Go through the listing and copy each line with the string "primary".

----- Input records -----

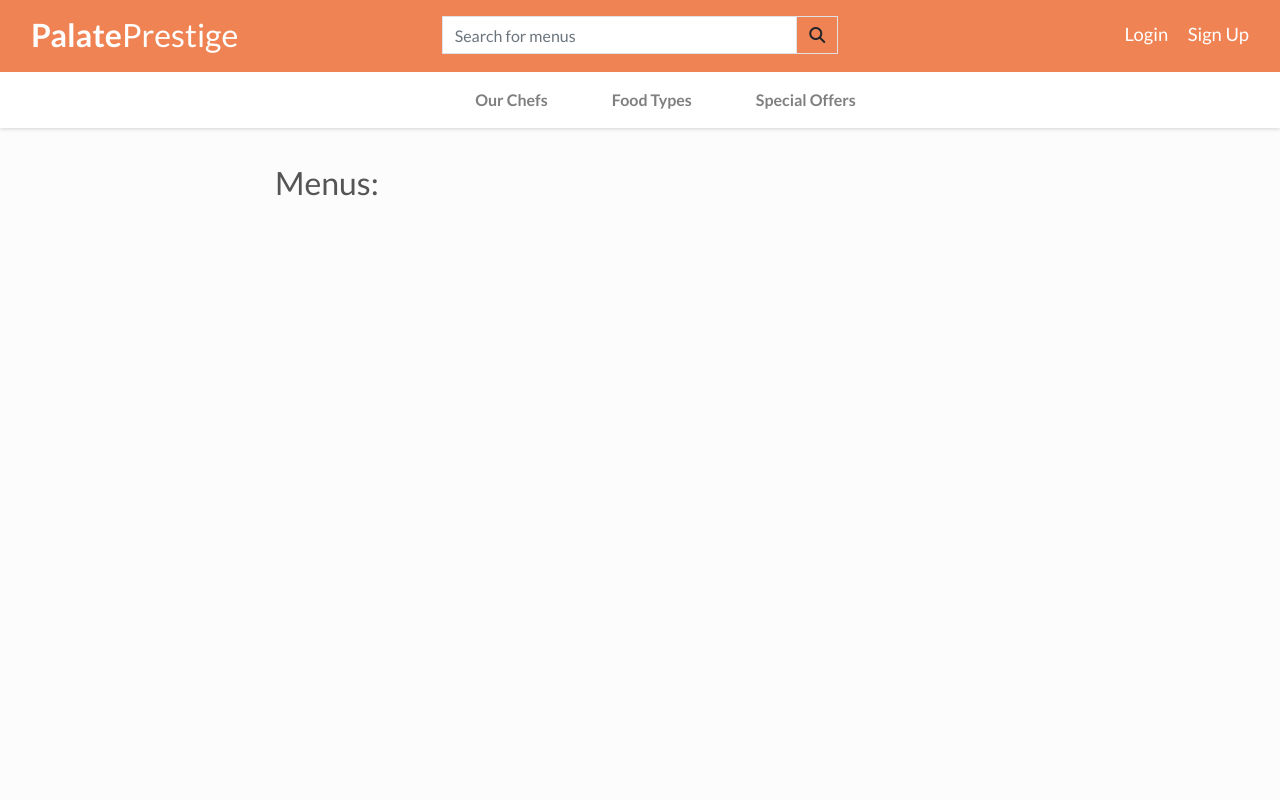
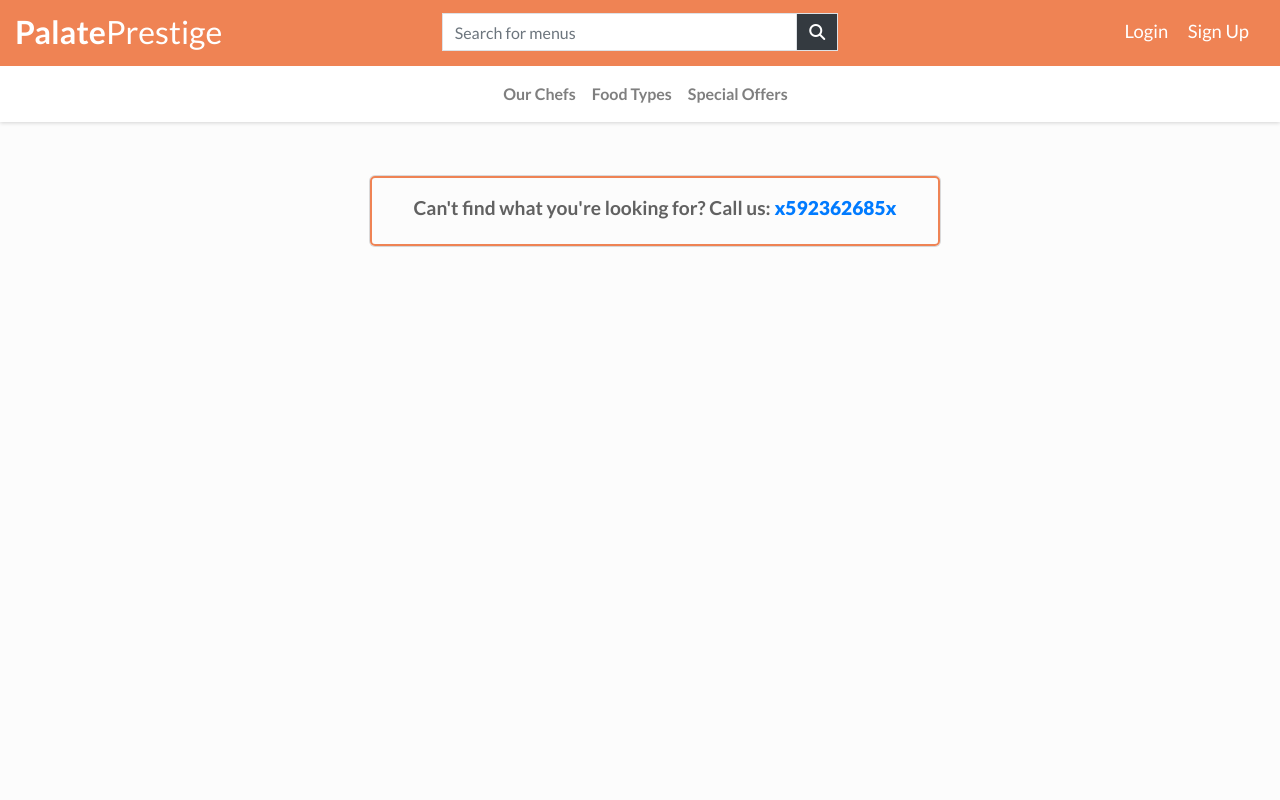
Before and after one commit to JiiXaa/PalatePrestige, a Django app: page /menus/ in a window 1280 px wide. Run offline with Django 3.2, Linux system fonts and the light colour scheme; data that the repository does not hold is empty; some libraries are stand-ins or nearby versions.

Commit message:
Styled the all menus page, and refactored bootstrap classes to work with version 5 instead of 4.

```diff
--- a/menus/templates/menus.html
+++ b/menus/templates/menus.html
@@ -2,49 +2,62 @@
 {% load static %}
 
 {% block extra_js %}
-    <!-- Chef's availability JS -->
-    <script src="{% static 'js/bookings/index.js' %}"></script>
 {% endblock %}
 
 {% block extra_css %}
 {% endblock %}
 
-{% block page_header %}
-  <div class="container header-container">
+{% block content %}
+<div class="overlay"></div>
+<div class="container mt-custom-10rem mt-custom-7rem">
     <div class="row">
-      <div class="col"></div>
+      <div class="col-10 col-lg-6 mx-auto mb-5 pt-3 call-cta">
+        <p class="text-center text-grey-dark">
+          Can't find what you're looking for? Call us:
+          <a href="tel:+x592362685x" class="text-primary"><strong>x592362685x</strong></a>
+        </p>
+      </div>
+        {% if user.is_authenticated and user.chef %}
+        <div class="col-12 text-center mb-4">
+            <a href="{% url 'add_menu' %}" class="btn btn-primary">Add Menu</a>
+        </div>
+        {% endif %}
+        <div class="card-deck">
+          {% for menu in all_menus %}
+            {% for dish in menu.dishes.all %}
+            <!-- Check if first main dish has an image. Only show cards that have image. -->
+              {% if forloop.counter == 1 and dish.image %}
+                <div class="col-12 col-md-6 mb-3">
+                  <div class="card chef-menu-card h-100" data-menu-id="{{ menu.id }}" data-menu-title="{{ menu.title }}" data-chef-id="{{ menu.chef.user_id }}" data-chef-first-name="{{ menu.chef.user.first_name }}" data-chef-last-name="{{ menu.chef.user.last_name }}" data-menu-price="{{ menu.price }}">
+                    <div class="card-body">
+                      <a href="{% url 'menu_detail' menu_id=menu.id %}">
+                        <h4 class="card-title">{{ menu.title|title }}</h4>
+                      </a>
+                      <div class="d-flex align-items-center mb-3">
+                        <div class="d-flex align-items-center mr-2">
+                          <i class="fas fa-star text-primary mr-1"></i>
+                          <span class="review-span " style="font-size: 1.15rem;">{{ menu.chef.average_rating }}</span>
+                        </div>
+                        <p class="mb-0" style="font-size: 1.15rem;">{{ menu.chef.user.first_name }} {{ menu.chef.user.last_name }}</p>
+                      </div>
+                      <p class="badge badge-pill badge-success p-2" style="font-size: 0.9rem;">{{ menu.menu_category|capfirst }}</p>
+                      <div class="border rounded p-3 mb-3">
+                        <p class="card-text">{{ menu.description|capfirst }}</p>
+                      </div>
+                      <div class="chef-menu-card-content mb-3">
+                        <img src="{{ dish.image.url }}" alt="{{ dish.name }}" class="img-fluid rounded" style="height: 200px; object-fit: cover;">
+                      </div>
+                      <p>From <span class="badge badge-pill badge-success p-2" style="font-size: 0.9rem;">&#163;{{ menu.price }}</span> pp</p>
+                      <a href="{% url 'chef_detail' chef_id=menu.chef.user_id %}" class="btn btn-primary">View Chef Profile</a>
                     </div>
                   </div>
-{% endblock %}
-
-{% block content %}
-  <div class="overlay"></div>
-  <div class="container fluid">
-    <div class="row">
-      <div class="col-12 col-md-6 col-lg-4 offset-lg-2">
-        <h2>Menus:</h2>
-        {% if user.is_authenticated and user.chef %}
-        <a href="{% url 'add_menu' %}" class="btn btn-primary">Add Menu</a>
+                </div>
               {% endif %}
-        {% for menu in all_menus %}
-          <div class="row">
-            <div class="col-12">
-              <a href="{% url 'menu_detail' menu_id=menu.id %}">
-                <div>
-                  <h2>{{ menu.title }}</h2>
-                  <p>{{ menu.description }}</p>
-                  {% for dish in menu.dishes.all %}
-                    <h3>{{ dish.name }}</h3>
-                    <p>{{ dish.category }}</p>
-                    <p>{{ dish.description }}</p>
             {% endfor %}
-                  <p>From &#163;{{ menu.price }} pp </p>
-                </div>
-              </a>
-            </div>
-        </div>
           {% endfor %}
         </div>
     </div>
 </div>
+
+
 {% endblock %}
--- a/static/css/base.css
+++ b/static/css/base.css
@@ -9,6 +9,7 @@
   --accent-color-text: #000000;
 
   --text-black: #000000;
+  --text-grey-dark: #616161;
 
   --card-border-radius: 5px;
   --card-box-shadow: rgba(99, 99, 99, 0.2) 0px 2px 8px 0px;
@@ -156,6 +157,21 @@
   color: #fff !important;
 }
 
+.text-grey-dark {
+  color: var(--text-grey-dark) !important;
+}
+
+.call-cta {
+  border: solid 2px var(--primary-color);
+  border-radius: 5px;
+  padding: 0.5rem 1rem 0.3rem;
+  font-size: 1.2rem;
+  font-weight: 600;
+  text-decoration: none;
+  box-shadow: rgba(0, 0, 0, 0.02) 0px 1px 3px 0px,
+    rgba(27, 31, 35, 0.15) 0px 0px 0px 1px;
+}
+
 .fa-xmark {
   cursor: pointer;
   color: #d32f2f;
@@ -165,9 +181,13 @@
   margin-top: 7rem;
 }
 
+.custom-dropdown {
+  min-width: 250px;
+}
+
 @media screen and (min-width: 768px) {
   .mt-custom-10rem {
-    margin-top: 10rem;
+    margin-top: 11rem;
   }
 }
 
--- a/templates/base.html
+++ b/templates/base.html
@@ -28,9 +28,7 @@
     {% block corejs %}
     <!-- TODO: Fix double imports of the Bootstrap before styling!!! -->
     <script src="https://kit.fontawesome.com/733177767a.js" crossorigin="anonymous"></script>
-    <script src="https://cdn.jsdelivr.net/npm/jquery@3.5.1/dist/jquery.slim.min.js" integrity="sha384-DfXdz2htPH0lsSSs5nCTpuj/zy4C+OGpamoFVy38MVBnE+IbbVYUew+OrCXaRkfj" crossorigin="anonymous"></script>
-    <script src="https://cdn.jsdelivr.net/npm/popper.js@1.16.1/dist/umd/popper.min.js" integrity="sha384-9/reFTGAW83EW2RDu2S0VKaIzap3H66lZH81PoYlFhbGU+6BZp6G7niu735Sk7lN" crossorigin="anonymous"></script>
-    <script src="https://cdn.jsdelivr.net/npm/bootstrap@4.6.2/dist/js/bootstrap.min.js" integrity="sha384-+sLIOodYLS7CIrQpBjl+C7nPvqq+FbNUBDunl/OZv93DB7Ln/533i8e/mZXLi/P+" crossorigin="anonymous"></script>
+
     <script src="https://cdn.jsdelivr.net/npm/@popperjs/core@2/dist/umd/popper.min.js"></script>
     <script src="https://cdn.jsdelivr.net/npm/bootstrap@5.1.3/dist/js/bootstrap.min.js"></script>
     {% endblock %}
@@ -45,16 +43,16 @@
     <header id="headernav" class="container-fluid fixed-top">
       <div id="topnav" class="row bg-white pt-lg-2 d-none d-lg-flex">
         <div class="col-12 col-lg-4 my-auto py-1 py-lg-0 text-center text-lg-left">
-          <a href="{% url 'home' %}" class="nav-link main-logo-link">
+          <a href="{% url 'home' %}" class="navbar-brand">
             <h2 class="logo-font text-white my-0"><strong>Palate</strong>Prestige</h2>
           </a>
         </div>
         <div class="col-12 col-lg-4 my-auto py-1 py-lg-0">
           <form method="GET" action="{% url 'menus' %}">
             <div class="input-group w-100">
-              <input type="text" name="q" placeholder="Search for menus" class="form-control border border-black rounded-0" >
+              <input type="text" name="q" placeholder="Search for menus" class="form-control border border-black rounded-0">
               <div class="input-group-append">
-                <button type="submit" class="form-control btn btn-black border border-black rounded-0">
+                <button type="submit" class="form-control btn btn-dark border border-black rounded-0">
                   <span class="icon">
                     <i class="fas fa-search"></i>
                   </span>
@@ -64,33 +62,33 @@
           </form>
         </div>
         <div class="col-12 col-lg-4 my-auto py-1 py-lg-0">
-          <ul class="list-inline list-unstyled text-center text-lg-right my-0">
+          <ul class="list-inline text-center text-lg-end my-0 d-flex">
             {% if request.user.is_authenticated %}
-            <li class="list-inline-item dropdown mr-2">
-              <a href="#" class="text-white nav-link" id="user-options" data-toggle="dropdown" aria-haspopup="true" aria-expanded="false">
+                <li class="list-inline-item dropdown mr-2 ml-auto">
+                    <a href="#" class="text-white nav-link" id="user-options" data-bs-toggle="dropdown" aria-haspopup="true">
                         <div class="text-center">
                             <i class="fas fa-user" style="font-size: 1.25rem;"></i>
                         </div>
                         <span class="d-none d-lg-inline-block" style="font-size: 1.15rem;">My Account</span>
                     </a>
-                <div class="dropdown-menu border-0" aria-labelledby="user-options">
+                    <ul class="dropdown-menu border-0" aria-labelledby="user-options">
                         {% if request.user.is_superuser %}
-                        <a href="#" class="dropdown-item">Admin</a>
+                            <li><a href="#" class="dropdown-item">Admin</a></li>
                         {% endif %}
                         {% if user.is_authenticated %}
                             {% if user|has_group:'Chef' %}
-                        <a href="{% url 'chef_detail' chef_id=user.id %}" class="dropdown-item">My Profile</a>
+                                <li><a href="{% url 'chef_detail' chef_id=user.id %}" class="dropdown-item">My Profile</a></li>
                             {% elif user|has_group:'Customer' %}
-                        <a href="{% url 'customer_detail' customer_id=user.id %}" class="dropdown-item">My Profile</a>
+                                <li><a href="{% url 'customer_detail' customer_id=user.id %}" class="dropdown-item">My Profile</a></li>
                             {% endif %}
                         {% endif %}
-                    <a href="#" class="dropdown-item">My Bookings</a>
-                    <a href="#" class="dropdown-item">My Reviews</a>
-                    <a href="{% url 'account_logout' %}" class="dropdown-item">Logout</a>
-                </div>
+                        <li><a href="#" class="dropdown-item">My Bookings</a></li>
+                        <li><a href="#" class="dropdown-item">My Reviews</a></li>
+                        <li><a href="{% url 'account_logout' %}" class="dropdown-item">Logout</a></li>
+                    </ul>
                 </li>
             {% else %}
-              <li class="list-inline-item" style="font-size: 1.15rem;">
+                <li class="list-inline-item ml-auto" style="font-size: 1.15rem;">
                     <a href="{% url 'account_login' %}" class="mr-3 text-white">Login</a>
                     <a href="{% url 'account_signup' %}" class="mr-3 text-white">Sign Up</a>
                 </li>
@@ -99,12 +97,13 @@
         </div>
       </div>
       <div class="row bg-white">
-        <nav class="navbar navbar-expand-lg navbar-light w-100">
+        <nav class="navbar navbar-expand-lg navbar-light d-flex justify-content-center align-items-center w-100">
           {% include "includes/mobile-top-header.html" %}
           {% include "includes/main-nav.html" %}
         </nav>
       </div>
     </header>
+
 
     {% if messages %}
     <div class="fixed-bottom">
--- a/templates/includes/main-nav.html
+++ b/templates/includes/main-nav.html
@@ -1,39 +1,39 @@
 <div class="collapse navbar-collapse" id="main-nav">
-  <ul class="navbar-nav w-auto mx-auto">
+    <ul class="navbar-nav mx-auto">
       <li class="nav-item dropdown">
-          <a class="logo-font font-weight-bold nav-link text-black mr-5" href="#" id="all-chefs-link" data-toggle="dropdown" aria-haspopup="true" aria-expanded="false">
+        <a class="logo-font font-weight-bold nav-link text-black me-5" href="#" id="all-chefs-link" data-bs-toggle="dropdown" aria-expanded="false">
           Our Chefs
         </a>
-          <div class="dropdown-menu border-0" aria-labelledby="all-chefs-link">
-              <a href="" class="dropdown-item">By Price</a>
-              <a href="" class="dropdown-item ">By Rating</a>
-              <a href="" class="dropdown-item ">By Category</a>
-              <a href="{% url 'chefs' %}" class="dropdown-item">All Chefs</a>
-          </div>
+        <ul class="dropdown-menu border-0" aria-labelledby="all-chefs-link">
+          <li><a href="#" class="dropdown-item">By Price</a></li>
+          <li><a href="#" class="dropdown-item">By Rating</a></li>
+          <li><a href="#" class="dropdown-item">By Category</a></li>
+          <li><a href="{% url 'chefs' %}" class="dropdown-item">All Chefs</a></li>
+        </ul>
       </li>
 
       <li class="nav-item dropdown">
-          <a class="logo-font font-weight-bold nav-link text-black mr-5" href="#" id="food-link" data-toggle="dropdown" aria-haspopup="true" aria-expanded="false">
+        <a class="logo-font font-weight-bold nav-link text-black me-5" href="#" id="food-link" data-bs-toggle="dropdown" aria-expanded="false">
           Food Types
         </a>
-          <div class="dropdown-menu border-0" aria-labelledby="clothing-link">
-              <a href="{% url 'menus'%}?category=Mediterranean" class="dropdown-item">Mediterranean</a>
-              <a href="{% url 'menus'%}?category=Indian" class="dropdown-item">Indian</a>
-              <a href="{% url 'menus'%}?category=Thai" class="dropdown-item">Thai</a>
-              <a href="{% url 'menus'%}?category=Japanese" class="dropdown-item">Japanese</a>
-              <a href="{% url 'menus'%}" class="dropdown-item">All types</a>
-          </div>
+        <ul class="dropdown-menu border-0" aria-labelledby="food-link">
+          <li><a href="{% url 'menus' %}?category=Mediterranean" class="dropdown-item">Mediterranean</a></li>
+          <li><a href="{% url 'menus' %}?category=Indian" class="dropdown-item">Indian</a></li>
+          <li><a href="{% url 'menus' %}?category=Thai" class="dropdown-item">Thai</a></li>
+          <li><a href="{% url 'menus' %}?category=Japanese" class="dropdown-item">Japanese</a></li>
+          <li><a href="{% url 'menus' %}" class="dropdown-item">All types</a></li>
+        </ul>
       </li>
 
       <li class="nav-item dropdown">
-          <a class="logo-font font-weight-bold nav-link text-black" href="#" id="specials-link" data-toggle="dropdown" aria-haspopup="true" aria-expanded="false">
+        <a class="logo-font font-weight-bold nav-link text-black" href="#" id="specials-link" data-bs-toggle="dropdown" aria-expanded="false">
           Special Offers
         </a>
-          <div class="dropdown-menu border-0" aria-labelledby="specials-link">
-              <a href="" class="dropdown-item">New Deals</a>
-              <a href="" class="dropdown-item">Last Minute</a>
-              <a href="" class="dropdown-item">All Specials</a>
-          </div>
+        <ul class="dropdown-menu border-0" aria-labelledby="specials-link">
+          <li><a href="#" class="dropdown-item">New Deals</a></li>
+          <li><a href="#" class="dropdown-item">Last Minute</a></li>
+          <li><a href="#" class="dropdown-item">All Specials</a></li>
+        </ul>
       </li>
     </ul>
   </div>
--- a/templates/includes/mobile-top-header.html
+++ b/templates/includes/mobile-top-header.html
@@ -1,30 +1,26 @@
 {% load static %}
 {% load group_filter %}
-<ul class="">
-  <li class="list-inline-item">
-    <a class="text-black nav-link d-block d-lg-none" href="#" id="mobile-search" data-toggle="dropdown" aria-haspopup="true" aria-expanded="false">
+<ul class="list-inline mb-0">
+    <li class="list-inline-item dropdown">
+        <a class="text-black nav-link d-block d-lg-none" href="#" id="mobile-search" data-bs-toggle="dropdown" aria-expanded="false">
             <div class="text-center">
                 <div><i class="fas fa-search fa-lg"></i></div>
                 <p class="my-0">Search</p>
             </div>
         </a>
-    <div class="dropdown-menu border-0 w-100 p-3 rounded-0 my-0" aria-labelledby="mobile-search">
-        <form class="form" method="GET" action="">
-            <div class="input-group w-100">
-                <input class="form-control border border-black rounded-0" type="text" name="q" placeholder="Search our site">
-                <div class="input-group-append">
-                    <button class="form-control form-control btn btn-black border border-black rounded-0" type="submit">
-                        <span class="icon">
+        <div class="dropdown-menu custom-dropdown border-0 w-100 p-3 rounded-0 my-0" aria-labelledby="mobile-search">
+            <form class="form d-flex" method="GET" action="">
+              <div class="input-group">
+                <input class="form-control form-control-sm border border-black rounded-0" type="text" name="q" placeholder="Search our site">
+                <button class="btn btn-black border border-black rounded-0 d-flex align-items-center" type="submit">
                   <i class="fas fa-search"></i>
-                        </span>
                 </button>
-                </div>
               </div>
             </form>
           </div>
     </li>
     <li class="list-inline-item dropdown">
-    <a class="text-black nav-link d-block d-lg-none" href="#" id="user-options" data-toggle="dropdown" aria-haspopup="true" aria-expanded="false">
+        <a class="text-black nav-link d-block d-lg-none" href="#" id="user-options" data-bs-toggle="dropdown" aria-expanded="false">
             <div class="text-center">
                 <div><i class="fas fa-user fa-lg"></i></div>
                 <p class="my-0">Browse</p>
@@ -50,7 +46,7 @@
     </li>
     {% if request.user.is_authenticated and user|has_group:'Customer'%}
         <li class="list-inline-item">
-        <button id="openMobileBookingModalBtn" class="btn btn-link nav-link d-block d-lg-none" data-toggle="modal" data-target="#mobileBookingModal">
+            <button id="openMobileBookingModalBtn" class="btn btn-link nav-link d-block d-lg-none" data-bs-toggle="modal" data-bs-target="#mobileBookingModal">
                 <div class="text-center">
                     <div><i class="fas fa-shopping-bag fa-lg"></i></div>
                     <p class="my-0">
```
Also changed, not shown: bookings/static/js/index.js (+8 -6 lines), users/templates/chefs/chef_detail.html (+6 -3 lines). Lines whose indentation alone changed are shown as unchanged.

-----

• [Final answer]
+          <a href="tel:+x592362685x" class="text-primary"><strong>x592362685x</strong></a>
+            <a href="{% url 'add_menu' %}" class="btn btn-primary">Add Menu</a>
+                          <i class="fas fa-star text-primary mr-1"></i>
+                      <a href="{% url 'chef_detail' chef_id=menu.chef.user_id %}" class="btn btn-primary">View Chef Profile</a>
-        <a href="{% url 'add_menu' %}" class="btn btn-primary">Add Menu</a>
+  border: solid 2px var(--primary-color);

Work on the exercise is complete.